Version comparison data
● ● ● ● ● ● ●

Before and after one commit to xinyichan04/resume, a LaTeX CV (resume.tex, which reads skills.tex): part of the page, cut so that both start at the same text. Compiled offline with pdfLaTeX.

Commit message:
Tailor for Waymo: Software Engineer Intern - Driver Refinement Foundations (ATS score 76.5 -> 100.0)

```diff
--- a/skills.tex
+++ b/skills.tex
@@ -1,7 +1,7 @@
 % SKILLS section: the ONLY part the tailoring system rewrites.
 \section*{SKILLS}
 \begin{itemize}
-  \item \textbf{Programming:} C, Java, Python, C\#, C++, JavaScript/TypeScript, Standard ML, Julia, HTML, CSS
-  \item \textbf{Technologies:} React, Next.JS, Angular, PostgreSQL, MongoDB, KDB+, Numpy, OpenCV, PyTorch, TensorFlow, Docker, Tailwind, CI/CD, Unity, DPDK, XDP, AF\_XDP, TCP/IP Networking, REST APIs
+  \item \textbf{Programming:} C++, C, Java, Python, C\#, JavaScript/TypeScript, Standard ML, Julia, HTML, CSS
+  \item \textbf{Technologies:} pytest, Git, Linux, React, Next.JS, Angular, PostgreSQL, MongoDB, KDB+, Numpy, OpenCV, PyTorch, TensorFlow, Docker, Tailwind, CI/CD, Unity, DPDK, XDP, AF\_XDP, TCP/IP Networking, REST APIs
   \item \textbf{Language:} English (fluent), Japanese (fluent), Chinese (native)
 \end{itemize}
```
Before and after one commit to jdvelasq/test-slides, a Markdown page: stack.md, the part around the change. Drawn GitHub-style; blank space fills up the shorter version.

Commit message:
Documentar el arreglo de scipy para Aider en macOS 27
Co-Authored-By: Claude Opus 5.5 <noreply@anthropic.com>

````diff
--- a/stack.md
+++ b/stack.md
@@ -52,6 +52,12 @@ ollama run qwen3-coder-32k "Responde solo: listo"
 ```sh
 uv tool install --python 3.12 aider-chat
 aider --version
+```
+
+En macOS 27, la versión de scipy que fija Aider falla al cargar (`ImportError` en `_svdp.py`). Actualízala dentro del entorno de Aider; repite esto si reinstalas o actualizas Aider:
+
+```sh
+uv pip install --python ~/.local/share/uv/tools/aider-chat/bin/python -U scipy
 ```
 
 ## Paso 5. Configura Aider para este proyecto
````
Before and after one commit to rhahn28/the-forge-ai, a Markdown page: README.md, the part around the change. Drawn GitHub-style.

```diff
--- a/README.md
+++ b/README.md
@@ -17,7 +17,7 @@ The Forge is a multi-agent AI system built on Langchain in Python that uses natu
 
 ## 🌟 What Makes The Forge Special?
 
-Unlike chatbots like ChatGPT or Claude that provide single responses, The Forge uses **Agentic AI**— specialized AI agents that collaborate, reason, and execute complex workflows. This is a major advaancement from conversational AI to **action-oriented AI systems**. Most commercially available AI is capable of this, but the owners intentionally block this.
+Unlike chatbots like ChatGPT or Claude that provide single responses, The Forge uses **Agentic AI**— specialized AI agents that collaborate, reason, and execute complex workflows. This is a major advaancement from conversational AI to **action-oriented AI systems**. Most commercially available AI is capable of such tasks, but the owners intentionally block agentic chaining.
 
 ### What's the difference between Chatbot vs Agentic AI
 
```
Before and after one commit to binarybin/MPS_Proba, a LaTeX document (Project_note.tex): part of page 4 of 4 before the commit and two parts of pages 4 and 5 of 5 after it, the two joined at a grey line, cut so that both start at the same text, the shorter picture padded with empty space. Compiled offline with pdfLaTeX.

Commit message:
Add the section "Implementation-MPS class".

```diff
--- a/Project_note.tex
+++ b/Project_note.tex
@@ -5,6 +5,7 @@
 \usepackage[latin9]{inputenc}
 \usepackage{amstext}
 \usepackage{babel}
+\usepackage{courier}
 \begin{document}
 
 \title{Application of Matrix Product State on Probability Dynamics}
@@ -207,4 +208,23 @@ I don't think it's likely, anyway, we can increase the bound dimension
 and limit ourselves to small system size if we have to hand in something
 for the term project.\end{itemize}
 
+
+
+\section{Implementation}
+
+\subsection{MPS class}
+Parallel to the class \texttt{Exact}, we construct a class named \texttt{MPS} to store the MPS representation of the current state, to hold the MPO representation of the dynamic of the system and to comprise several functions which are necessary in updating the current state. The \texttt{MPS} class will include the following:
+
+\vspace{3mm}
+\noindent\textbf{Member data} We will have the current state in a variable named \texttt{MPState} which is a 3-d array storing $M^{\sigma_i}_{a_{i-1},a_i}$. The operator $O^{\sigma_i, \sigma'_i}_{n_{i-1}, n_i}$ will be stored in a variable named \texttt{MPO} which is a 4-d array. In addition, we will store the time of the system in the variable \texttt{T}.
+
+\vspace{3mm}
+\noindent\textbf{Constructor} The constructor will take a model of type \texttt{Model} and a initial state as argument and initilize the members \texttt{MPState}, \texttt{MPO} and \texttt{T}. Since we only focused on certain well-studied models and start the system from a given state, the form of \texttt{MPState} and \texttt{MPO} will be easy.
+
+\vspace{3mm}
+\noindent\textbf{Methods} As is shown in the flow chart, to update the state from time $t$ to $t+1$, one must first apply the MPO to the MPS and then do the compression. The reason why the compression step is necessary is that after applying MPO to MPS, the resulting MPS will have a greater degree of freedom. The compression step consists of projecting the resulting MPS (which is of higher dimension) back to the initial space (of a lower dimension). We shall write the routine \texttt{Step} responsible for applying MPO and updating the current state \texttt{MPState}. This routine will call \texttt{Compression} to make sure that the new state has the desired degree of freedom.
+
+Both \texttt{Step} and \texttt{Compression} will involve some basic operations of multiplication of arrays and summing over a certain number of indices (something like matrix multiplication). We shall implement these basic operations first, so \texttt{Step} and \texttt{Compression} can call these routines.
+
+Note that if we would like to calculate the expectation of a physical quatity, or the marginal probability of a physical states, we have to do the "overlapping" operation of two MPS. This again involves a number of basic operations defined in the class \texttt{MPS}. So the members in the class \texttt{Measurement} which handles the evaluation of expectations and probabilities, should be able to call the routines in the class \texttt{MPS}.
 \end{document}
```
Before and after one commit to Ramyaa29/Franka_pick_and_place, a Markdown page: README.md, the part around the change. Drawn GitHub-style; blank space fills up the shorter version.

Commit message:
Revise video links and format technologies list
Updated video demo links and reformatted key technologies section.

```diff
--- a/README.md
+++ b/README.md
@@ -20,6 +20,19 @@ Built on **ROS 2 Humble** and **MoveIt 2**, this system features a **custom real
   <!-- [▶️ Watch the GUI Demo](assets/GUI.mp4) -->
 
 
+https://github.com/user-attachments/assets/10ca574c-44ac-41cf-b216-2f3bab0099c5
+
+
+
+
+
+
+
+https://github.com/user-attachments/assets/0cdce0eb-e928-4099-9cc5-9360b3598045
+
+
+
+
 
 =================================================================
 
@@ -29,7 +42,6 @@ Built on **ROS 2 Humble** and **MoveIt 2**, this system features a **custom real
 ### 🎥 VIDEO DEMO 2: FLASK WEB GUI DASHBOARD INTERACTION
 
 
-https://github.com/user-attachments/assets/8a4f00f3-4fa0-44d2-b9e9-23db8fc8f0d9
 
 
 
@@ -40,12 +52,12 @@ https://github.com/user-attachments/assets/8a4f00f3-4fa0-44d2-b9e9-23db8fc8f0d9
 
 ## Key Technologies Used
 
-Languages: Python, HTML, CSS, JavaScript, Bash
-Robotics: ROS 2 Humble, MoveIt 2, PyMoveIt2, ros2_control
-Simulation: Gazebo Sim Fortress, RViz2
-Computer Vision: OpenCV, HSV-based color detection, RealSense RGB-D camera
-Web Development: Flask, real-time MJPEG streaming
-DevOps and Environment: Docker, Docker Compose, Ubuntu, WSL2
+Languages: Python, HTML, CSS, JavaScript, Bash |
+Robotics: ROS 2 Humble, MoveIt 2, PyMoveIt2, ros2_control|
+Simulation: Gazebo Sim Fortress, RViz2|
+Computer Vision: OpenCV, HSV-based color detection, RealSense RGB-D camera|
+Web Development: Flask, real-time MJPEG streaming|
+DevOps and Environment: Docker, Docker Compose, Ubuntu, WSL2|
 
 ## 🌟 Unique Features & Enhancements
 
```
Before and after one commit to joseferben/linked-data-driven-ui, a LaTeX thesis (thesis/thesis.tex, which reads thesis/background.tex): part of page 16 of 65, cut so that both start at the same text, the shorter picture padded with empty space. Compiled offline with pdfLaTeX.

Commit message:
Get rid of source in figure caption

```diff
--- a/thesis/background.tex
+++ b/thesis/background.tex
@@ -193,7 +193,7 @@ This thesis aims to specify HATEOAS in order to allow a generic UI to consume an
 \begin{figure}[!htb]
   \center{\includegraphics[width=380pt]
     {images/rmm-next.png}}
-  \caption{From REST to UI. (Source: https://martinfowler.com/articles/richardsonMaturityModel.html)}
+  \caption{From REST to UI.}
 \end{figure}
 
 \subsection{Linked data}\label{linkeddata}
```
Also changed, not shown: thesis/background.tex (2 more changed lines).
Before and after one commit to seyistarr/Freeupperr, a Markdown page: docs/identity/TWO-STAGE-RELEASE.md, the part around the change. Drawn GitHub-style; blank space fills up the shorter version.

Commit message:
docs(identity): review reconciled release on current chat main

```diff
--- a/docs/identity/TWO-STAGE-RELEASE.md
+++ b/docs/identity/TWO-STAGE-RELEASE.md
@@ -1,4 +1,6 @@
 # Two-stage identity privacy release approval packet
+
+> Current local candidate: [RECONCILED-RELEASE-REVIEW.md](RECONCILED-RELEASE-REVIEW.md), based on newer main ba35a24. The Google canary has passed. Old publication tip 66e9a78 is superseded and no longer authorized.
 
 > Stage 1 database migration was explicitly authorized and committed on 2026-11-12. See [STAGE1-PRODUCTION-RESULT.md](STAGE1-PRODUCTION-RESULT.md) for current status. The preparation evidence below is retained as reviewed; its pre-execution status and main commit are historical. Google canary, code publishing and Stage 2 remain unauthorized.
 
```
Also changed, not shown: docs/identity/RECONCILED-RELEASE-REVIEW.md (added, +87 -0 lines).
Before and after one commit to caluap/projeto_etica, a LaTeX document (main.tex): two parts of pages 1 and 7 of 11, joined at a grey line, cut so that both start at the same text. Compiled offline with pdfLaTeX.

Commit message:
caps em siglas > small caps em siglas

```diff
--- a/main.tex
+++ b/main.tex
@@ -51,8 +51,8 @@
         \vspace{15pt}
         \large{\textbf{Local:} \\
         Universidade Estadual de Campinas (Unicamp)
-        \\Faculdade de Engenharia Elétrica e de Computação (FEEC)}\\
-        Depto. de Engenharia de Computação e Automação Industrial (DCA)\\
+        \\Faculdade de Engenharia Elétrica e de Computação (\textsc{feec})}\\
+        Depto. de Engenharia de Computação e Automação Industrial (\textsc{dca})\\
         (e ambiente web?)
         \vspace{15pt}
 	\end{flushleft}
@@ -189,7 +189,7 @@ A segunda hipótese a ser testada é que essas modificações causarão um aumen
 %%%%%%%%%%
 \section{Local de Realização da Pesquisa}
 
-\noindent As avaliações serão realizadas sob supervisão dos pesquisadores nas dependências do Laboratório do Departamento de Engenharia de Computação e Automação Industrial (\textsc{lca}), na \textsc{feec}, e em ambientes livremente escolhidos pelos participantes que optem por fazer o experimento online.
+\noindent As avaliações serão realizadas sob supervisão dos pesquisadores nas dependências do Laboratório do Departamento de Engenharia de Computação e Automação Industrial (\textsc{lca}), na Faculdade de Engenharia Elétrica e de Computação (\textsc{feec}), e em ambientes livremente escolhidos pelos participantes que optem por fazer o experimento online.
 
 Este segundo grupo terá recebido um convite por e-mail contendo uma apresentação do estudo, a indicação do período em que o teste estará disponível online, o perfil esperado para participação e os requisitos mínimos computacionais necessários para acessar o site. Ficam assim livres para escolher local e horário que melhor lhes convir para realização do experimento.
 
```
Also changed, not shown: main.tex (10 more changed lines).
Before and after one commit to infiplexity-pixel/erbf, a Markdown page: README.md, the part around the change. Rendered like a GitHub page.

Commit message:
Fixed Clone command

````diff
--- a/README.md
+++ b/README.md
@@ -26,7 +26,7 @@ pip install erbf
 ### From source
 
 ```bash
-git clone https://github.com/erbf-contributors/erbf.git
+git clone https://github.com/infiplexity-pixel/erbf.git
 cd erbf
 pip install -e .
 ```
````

● ● ● ● ● ● ●

Read through the entries above and copy each line that has the string "Depto" in it.

→ **Your solution**
-        Depto. de Engenharia de Computação e Automação Industrial (DCA)\\
+        Depto. de Engenharia de Computação e Automação Industrial (\textsc{dca})\\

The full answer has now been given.